Sure, it's sad to be on the outs with a person you used to be very close with. But you're an adult, you're making choices about how to live your life that are different than the choices he's made. At least you have 2 men in your life... he doesn't have a partner at all! I'm sorry, but he sounds like the less mature one in this scenario. Definitely in no place to judge.
__________________
Love withers under constraint; its very essence is liberty. It is compatible neither with envy, jealousy or fear. It is there most pure, perfect and unlimited when its votaries live in confidence, equality and unreserve. -- Shelley

There's no lying in polyamory!

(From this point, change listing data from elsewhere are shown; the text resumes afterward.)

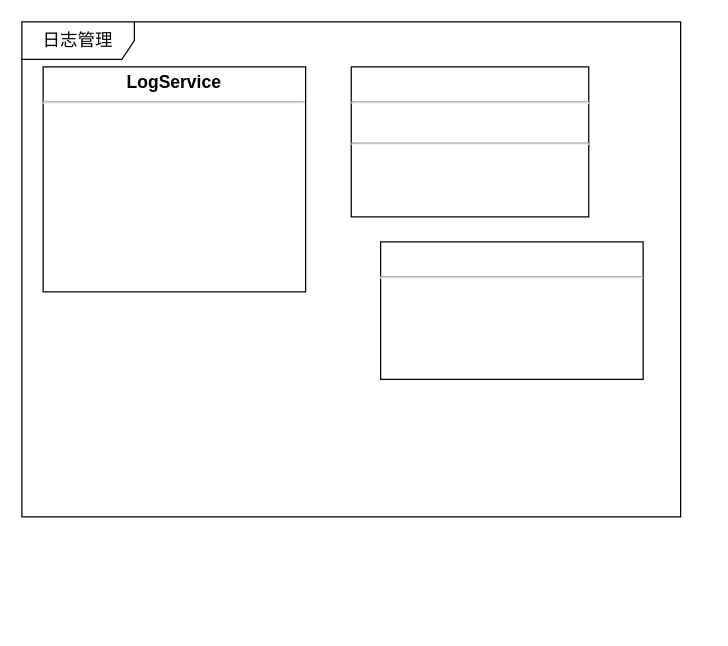
Above: IOTManage/class-log.drawio in waterwatermelon/graph (draw.io), before the change. Source tidied: cells renumbered, new cells numbered last; positions are measured from the earlier drawing's top-left corner, leaving out a move shared by most shapes. Both pictures are drawn from the tidied source at 125%, with x=0, y=0 at pixel (21, 21).
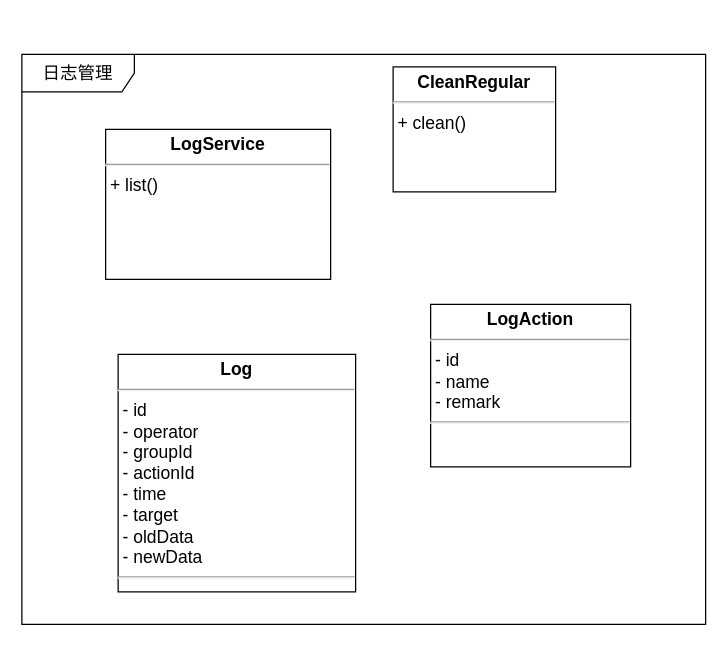
The same page after the edit.

Diff of the diagram source:
```diff
@@
 <mxGraphModel>
   <root>
     <mxCell id="0" />
     <mxCell id="1" parent="0" />
     <mxCell id="2" value="日志管理" style="shape=umlFrame;whiteSpace=wrap;html=1;rounded=0;shadow=0;comic=0;labelBackgroundColor=none;strokeColor=#000000;strokeWidth=1;fillColor=#ffffff;fontFamily=Verdana;fontSize=14;fontColor=#000000;align=center;width=90;height=30;" parent="1" vertex="1">
-      <mxGeometry width="527" height="396" as="geometry" />
+      <mxGeometry y="26" width="547" height="456" as="geometry" />
     </mxCell>
-    <mxCell id="3" value="&lt;p style=&quot;margin: 4px 0px 0px ; text-align: center ; font-size: 14px&quot;&gt;&lt;b&gt;LogService&lt;/b&gt;&lt;/p&gt;&lt;hr style=&quot;font-size: 14px&quot;&gt;&lt;p style=&quot;margin: 0px 0px 0px 4px ; font-size: 14px&quot;&gt;&lt;br&gt;&lt;/p&gt;" style="verticalAlign=top;align=left;overflow=fill;fontSize=14;fontFamily=Helvetica;html=1;" parent="1" vertex="1">
-      <mxGeometry x="17" y="36" width="210" height="180" as="geometry" />
+    <mxCell id="3" value="&lt;p style=&quot;margin: 4px 0px 0px ; text-align: center ; font-size: 14px&quot;&gt;&lt;b&gt;LogService&lt;/b&gt;&lt;/p&gt;&lt;hr style=&quot;font-size: 14px&quot;&gt;&lt;p style=&quot;margin: 0px 0px 0px 4px ; font-size: 14px&quot;&gt;+ list()&lt;/p&gt;&lt;p style=&quot;margin: 0px 0px 0px 4px ; font-size: 14px&quot;&gt;&lt;br&gt;&lt;/p&gt;" style="verticalAlign=top;align=left;overflow=fill;fontSize=14;fontFamily=Helvetica;html=1;" parent="1" vertex="1">
+      <mxGeometry x="67" y="86" width="180" height="120" as="geometry" />
     </mxCell>
-    <mxCell id="4" value="&lt;p style=&quot;margin: 4px 0px 0px ; text-align: center ; font-size: 14px&quot;&gt;&lt;br&gt;&lt;/p&gt;&lt;hr style=&quot;font-size: 14px&quot;&gt;&lt;p style=&quot;margin: 0px 0px 0px 4px ; font-size: 14px&quot;&gt;&lt;br&gt;&lt;/p&gt;" style="verticalAlign=top;align=left;overflow=fill;fontSize=14;fontFamily=Helvetica;html=1;" parent="1" vertex="1">
-      <mxGeometry x="287" y="176" width="210" height="110" as="geometry" />
-    </mxCell>
-    <mxCell id="5" value="&lt;p style=&quot;margin: 4px 0px 0px ; text-align: center ; font-size: 14px&quot;&gt;&lt;br&gt;&lt;/p&gt;&lt;hr style=&quot;font-size: 14px&quot;&gt;&lt;p style=&quot;margin: 0px 0px 0px 4px ; font-size: 14px&quot;&gt;&lt;br&gt;&lt;/p&gt;&lt;hr style=&quot;font-size: 14px&quot;&gt;&lt;p style=&quot;margin: 0px 0px 0px 4px ; font-size: 14px&quot;&gt;&lt;br&gt;&lt;/p&gt;" style="verticalAlign=top;align=left;overflow=fill;fontSize=14;fontFamily=Helvetica;html=1;" parent="1" vertex="1">
-      <mxGeometry x="263.5" y="36" width="190" height="120" as="geometry" />
-    </mxCell>
+    <mxCell id="6" value="&lt;p style=&quot;margin: 4px 0px 0px ; text-align: center ; font-size: 14px&quot;&gt;&lt;b&gt;CleanRegular&lt;/b&gt;&lt;/p&gt;&lt;hr style=&quot;font-size: 14px&quot;&gt;&lt;p style=&quot;margin: 0px 0px 0px 4px ; font-size: 14px&quot;&gt;+ clean()&lt;/p&gt;" style="verticalAlign=top;align=left;overflow=fill;fontSize=14;fontFamily=Helvetica;html=1;" parent="1" vertex="1">
+      <mxGeometry x="297" y="36" width="130" height="100" as="geometry" />
+    </mxCell>
+    <mxCell id="7" value="&lt;p style=&quot;margin: 4px 0px 0px ; text-align: center ; font-size: 14px&quot;&gt;&lt;b&gt;Log&lt;/b&gt;&lt;br&gt;&lt;/p&gt;&lt;hr style=&quot;font-size: 14px&quot;&gt;&lt;p style=&quot;margin: 0px 0px 0px 4px ; font-size: 14px&quot;&gt;- id&lt;/p&gt;&lt;p style=&quot;margin: 0px 0px 0px 4px ; font-size: 14px&quot;&gt;- operator&lt;/p&gt;&lt;p style=&quot;margin: 0px 0px 0px 4px ; font-size: 14px&quot;&gt;- groupId&lt;/p&gt;&lt;p style=&quot;margin: 0px 0px 0px 4px ; font-size: 14px&quot;&gt;- actionId&lt;/p&gt;&lt;p style=&quot;margin: 0px 0px 0px 4px ; font-size: 14px&quot;&gt;- time&lt;/p&gt;&lt;p style=&quot;margin: 0px 0px 0px 4px ; font-size: 14px&quot;&gt;- target&lt;/p&gt;&lt;p style=&quot;margin: 0px 0px 0px 4px ; font-size: 14px&quot;&gt;- oldData&lt;/p&gt;&lt;p style=&quot;margin: 0px 0px 0px 4px ; font-size: 14px&quot;&gt;- newData&amp;nbsp;&lt;/p&gt;&lt;hr style=&quot;font-size: 14px&quot;&gt;&lt;p style=&quot;margin: 0px 0px 0px 4px ; font-size: 14px&quot;&gt;&lt;br&gt;&lt;/p&gt;" style="verticalAlign=top;align=left;overflow=fill;fontSize=14;fontFamily=Helvetica;html=1;" parent="1" vertex="1">
+      <mxGeometry x="77" y="266" width="190" height="190" as="geometry" />
+    </mxCell>
+    <mxCell id="8" value="&lt;p style=&quot;margin: 4px 0px 0px ; text-align: center ; font-size: 14px&quot;&gt;&lt;b&gt;LogAction&lt;/b&gt;&lt;br&gt;&lt;/p&gt;&lt;hr style=&quot;font-size: 14px&quot;&gt;&lt;p style=&quot;margin: 0px 0px 0px 4px ; font-size: 14px&quot;&gt;- id&lt;/p&gt;&lt;p style=&quot;margin: 0px 0px 0px 4px ; font-size: 14px&quot;&gt;- name&lt;/p&gt;&lt;p style=&quot;margin: 0px 0px 0px 4px ; font-size: 14px&quot;&gt;- remark&lt;span&gt;&amp;nbsp;&lt;/span&gt;&lt;/p&gt;&lt;hr style=&quot;font-size: 14px&quot;&gt;&lt;p style=&quot;margin: 0px 0px 0px 4px ; font-size: 14px&quot;&gt;&lt;br&gt;&lt;/p&gt;" style="verticalAlign=top;align=left;overflow=fill;fontSize=14;fontFamily=Helvetica;html=1;" parent="1" vertex="1">
+      <mxGeometry x="327" y="226" width="160" height="130" as="geometry" />
+    </mxCell>
   </root>
 </mxGraphModel>
```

I'm a 58 year old woman with 2 partners:
miss pixi, my live-in gf, 36 (together since Jan '09)
Ginger, bf, 61, married, lives nearby (together since Jan '12)
Reply With Quote
  #30  
Old 07-10-2012, 01:34 PM
hyperskeptic's Avatar
hyperskeptic hyperskeptic is offline
Senior Member
 
Join Date: Apr 2011
Location: Georgia
Posts: 372
Default

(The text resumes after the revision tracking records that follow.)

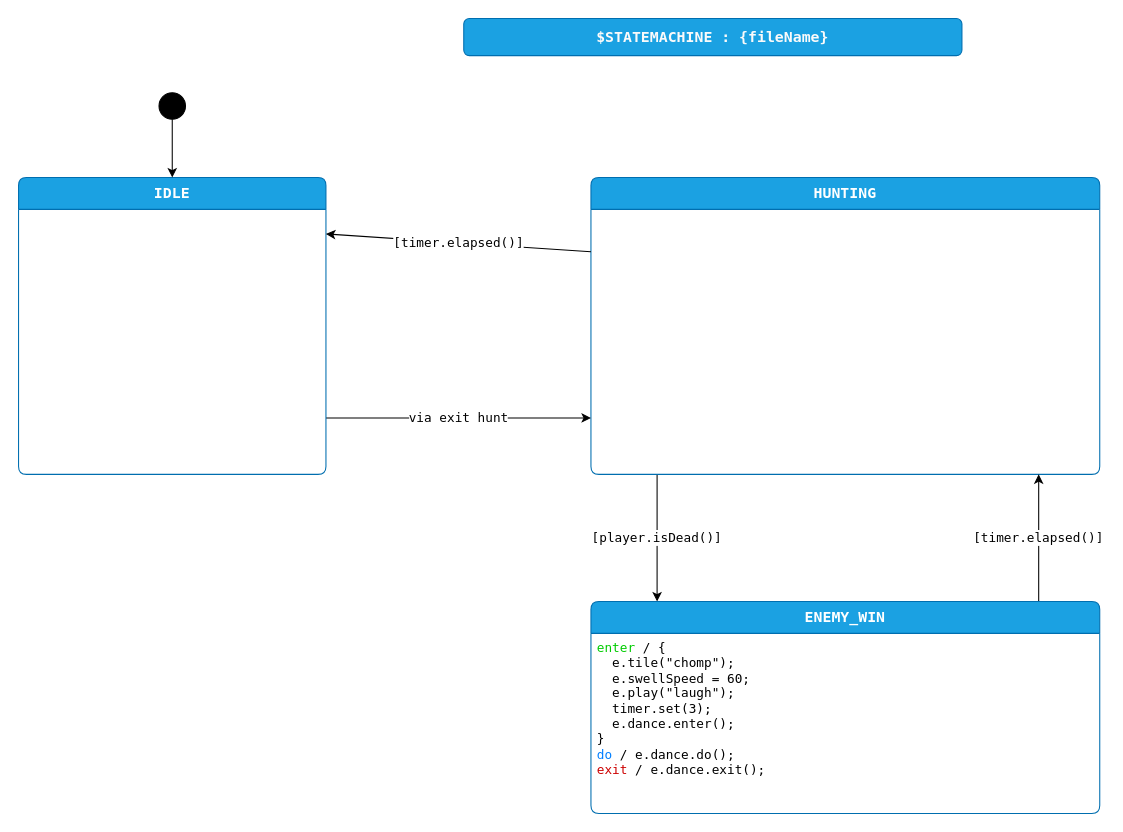
The draw.io diagram page "design" (1 of 3) of enemy3/Enemy3Sm.drawio in adamfk/game-fsm-examples, before the edit. Source tidied: cells renumbered, new cells numbered last; positions are measured from the earlier drawing's top-left corner, leaving out a move shared by most shapes. Both pictures are drawn from the tidied source at 106%, with x=0, y=0 at pixel (18, 18).
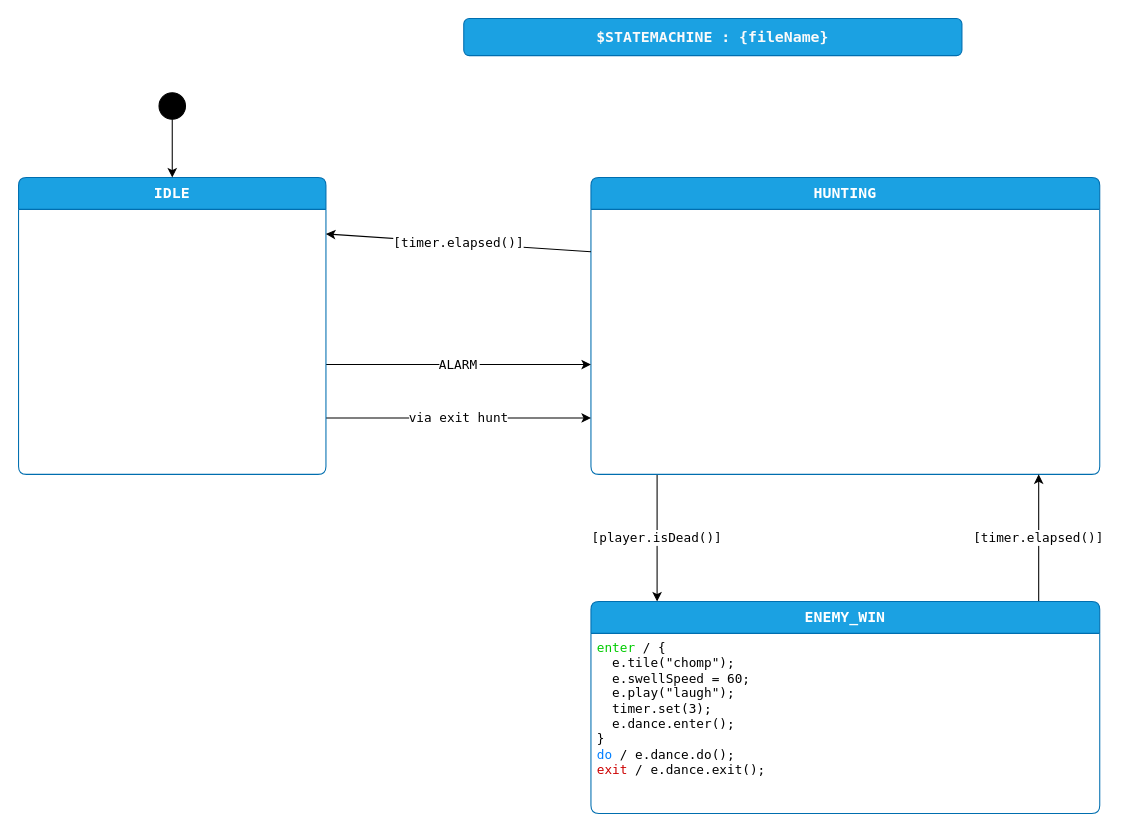
The same diagram, later.

Diff of the diagram source:
```diff
@@
 <mxGraphModel>
   <root>
     <mxCell id="0" />
     <mxCell id="1" parent="0" />
     <mxCell id="2" value="&lt;span style=&quot;color: rgb(250, 250, 250); font-family: &amp;quot;Lucida Console&amp;quot;; font-size: 14px; font-weight: 700; text-wrap: nowrap;&quot;&gt;$STATEMACHINE : {fileName}&lt;/span&gt;" style="rounded=1;whiteSpace=wrap;html=1;fillColor=#1ba1e2;fontColor=#ffffff;strokeColor=#006EAF;" parent="1" vertex="1">
       <mxGeometry x="420" width="470" height="35" as="geometry" />
     </mxCell>
     <mxCell id="3" value="[player.isDead()]" style="shape=connector;rounded=0;html=1;exitX=0.13;exitY=1;exitDx=0;exitDy=0;exitPerimeter=0;entryX=0.13;entryY=0;entryDx=0;entryDy=0;entryPerimeter=0;labelBackgroundColor=default;strokeColor=default;fontFamily=Lucida Console;fontSize=12;fontColor=default;endArrow=classic;" parent="1" edge="1" source="4" target="6">
       <mxGeometry relative="1" as="geometry" />
     </mxCell>
     <mxCell id="4" value="HUNTING" style="shape=swimlane;align=center;verticalAlign=top;fontFamily=Lucida Console;startSize=30;fontSize=14;fontStyle=1;fontColor=#ffffff;fillColor=#1ba1e2;swimlaneFillColor=default;rounded=1;arcSize=15;absoluteArcSize=1;points=[[0,0,0,0,0],[0,0.06,0,0,0],[0,0.13,0,0,0],[0,0.19,0,0,0],[0,0.25,0,0,0],[0,0.31,0,0,0],[0,0.38,0,0,0],[0,0.44,0,0,0],[0,0.5,0,0,0],[0,0.56,0,0,0],[0,0.63,0,0,0],[0,0.69,0,0,0],[0,0.75,0,0,0],[0,0.81,0,0,0],[0,0.88,0,0,0],[0,0.94,0,0,0],[0,1,0,0,0],[0.06,0,0,0,0],[0.06,1,0,0,0],[0.13,0,0,0,0],[0.13,1,0,0,0],[0.19,0,0,0,0],[0.19,1,0,0,0],[0.25,0,0,0,0],[0.25,1,0,0,0],[0.31,0,0,0,0],[0.31,1,0,0,0],[0.38,0,0,0,0],[0.38,1,0,0,0],[0.44,0,0,0,0],[0.44,1,0,0,0],[0.5,0,0,0,0],[0.5,1,0,0,0],[0.56,0,0,0,0],[0.56,1,0,0,0],[0.63,0,0,0,0],[0.63,1,0,0,0],[0.69,0,0,0,0],[0.69,1,0,0,0],[0.75,0,0,0,0],[0.75,1,0,0,0],[0.81,0,0,0,0],[0.81,1,0,0,0],[0.88,0,0,0,0],[0.88,1,0,0,0],[0.94,0,0,0,0],[0.94,1,0,0,0],[1,0,0,0,0],[1,0.06,0,0,0],[1,0.13,0,0,0],[1,0.19,0,0,0],[1,0.25,0,0,0],[1,0.31,0,0,0],[1,0.38,0,0,0],[1,0.44,0,0,0],[1,0.5,0,0,0],[1,0.56,0,0,0],[1,0.63,0,0,0],[1,0.69,0,0,0],[1,0.75,0,0,0],[1,0.81,0,0,0],[1,0.88,0,0,0],[1,0.94,0,0,0],[1,1,0,0,0]];strokeColor=#006EAF;labelBackgroundColor=none;" parent="1" vertex="1" collapsed="1">
       <mxGeometry x="540" y="150" width="480" height="280" as="geometry" />
     </mxCell>
     <mxCell id="5" value="[timer.elapsed()]" style="shape=connector;rounded=0;html=1;exitX=0.88;exitY=0;exitDx=0;exitDy=0;exitPerimeter=0;entryX=0.88;entryY=1;entryDx=0;entryDy=0;entryPerimeter=0;labelBackgroundColor=default;strokeColor=default;fontFamily=Lucida Console;fontSize=12;fontColor=default;endArrow=classic;" parent="1" edge="1" source="6" target="4">
       <mxGeometry relative="1" as="geometry" />
     </mxCell>
     <mxCell id="6" value="ENEMY_WIN" style="shape=swimlane;align=center;verticalAlign=top;fontFamily=Lucida Console;startSize=30;fontSize=14;fontStyle=1;fontColor=#ffffff;fillColor=#1ba1e2;swimlaneFillColor=default;rounded=1;arcSize=15;absoluteArcSize=1;points=[[0,0,0,0,0],[0,0.06,0,0,0],[0,0.13,0,0,0],[0,0.19,0,0,0],[0,0.25,0,0,0],[0,0.31,0,0,0],[0,0.38,0,0,0],[0,0.44,0,0,0],[0,0.5,0,0,0],[0,0.56,0,0,0],[0,0.63,0,0,0],[0,0.69,0,0,0],[0,0.75,0,0,0],[0,0.81,0,0,0],[0,0.88,0,0,0],[0,0.94,0,0,0],[0,1,0,0,0],[0.06,0,0,0,0],[0.06,1,0,0,0],[0.13,0,0,0,0],[0.13,1,0,0,0],[0.19,0,0,0,0],[0.19,1,0,0,0],[0.25,0,0,0,0],[0.25,1,0,0,0],[0.31,0,0,0,0],[0.31,1,0,0,0],[0.38,0,0,0,0],[0.38,1,0,0,0],[0.44,0,0,0,0],[0.44,1,0,0,0],[0.5,0,0,0,0],[0.5,1,0,0,0],[0.56,0,0,0,0],[0.56,1,0,0,0],[0.63,0,0,0,0],[0.63,1,0,0,0],[0.69,0,0,0,0],[0.69,1,0,0,0],[0.75,0,0,0,0],[0.75,1,0,0,0],[0.81,0,0,0,0],[0.81,1,0,0,0],[0.88,0,0,0,0],[0.88,1,0,0,0],[0.94,0,0,0,0],[0.94,1,0,0,0],[1,0,0,0,0],[1,0.06,0,0,0],[1,0.13,0,0,0],[1,0.19,0,0,0],[1,0.25,0,0,0],[1,0.31,0,0,0],[1,0.38,0,0,0],[1,0.44,0,0,0],[1,0.5,0,0,0],[1,0.56,0,0,0],[1,0.63,0,0,0],[1,0.69,0,0,0],[1,0.75,0,0,0],[1,0.81,0,0,0],[1,0.88,0,0,0],[1,0.94,0,0,0],[1,1,0,0,0]];strokeColor=#006EAF;labelBackgroundColor=none;" parent="1" vertex="1">
       <mxGeometry x="540" y="550" width="480" height="200" as="geometry" />
     </mxCell>
     <mxCell id="7" value="&lt;font color=&quot;#00cc00&quot;&gt;enter&lt;/font&gt; / {&lt;br&gt;&amp;nbsp; e.tile(&quot;chomp&quot;);&lt;br&gt;&amp;nbsp; e.swellSpeed = 60;&lt;br&gt;&amp;nbsp; e.play(&quot;laugh&quot;);&lt;br&gt;&amp;nbsp; timer.set(3);&lt;br&gt;&amp;nbsp; e.dance.enter();&lt;br&gt;&lt;div&gt;}&lt;/div&gt;&lt;div&gt;&lt;font color=&quot;#007fff&quot;&gt;do&lt;/font&gt; / e.dance.do();&lt;br&gt;&lt;div&gt;&lt;font color=&quot;#cc0000&quot;&gt;exit&lt;/font&gt;&amp;nbsp;/ e.dance.exit();&lt;br&gt;&lt;/div&gt;&lt;/div&gt;" style="fontFamily=Lucida Console;align=left;verticalAlign=top;fillColor=none;gradientColor=none;strokeColor=none;rounded=0;spacingLeft=4;html=1;fontSize=12;fontColor=default;labelBackgroundColor=default;" parent="6" vertex="1">
       <mxGeometry y="30" width="180" height="140" as="geometry" />
     </mxCell>
     <mxCell id="8" value="via exit hunt" style="edgeStyle=none;html=1;exitX=1;exitY=0.81;exitDx=0;exitDy=0;exitPerimeter=0;entryX=0;entryY=0.81;entryDx=0;entryDy=0;entryPerimeter=0;fontSize=12;fontFamily=Lucida Console;" parent="1" edge="1" source="9" target="4">
       <mxGeometry relative="1" as="geometry" />
     </mxCell>
+    <mxCell id="13" value="ALARM" style="edgeStyle=none;html=0;exitX=1;exitY=0.63;exitDx=0;exitDy=0;exitPerimeter=0;entryX=0;entryY=0.63;entryDx=0;entryDy=0;entryPerimeter=0;fontFamily=Lucida Console;fontSize=12;" parent="1" edge="1" source="9" target="4">
+      <mxGeometry relative="1" as="geometry" />
+    </mxCell>
     <mxCell id="9" value="IDLE" style="shape=swimlane;align=center;verticalAlign=top;fontFamily=Lucida Console;startSize=30;fontSize=14;fontStyle=1;fontColor=#ffffff;fillColor=#1ba1e2;swimlaneFillColor=default;rounded=1;arcSize=15;absoluteArcSize=1;points=[[0,0,0,0,0],[0,0.06,0,0,0],[0,0.13,0,0,0],[0,0.19,0,0,0],[0,0.25,0,0,0],[0,0.31,0,0,0],[0,0.38,0,0,0],[0,0.44,0,0,0],[0,0.5,0,0,0],[0,0.56,0,0,0],[0,0.63,0,0,0],[0,0.69,0,0,0],[0,0.75,0,0,0],[0,0.81,0,0,0],[0,0.88,0,0,0],[0,0.94,0,0,0],[0,1,0,0,0],[0.06,0,0,0,0],[0.06,1,0,0,0],[0.13,0,0,0,0],[0.13,1,0,0,0],[0.19,0,0,0,0],[0.19,1,0,0,0],[0.25,0,0,0,0],[0.25,1,0,0,0],[0.31,0,0,0,0],[0.31,1,0,0,0],[0.38,0,0,0,0],[0.38,1,0,0,0],[0.44,0,0,0,0],[0.44,1,0,0,0],[0.5,0,0,0,0],[0.5,1,0,0,0],[0.56,0,0,0,0],[0.56,1,0,0,0],[0.63,0,0,0,0],[0.63,1,0,0,0],[0.69,0,0,0,0],[0.69,1,0,0,0],[0.75,0,0,0,0],[0.75,1,0,0,0],[0.81,0,0,0,0],[0.81,1,0,0,0],[0.88,0,0,0,0],[0.88,1,0,0,0],[0.94,0,0,0,0],[0.94,1,0,0,0],[1,0,0,0,0],[1,0.06,0,0,0],[1,0.13,0,0,0],[1,0.19,0,0,0],[1,0.25,0,0,0],[1,0.31,0,0,0],[1,0.38,0,0,0],[1,0.44,0,0,0],[1,0.5,0,0,0],[1,0.56,0,0,0],[1,0.63,0,0,0],[1,0.69,0,0,0],[1,0.75,0,0,0],[1,0.81,0,0,0],[1,0.88,0,0,0],[1,0.94,0,0,0],[1,1,0,0,0]];strokeColor=#006EAF;labelBackgroundColor=none;" parent="1" vertex="1" collapsed="1">
       <mxGeometry y="150" width="290" height="280" as="geometry" />
     </mxCell>
     <mxCell id="10" value="&lt;span style=&quot;font-family: &amp;quot;Lucida Console&amp;quot;; font-size: 12px;&quot;&gt;[timer.elapsed()]&lt;/span&gt;" style="edgeStyle=none;html=1;exitX=0;exitY=0.25;exitDx=0;exitDy=0;exitPerimeter=0;entryX=1;entryY=0.19;entryDx=0;entryDy=0;entryPerimeter=0;" parent="1" edge="1" source="4" target="9">
       <mxGeometry relative="1" as="geometry" />
     </mxCell>
     <mxCell id="11" style="edgeStyle=none;html=1;" parent="1" edge="1" source="12" target="9">
       <mxGeometry relative="1" as="geometry" />
     </mxCell>
     <mxCell id="12" value="$initial_state" style="shape=ellipse;fillColor=#000000;noLabel=1;" parent="1" vertex="1">
       <mxGeometry x="132.5" y="70" width="25" height="25" as="geometry" />
     </mxCell>
   </root>
 </mxGraphModel>
```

Quote:
Originally Posted by PhilosophicallyLost View Post
My brother is still rather convinced that I chose this lifestyle out of some mental dellusion, some schizo-frenzy, whatever. That this isn't "the real sister" he knows and loves. Jesus Christ, does he even know me....? This is ridiculous. You guys have seen my posts. I don't think I appear that crazy or dellusional to you guys, and I feel I have come to my decisions on relatively decent rationale. Wish he would see it that way.
From your posts, there's no reason to think you are crazy or delusional. You are trying to work through all of this responsibly and thoughtfully, even though it hurts.

(Just thought you could use confirmation of that.)
__________________

"Ignorance more frequently begets confidence than does knowledge" - Charles Darwin

"Mystical explanations are considered deep. The truth is that they are not even superficial." - Friedrich Nietzsche
Reply With Quote
Reply

Tags
morality

Thread Tools
Display Modes

Posting Rules
You may not post new threads
You may not post replies
You may not post attachments
You may not edit your posts

BB code is On
Smilies are On
[IMG] code is On
HTML code is Off

Forum Jump


All times are GMT. The time now is 08:59 PM.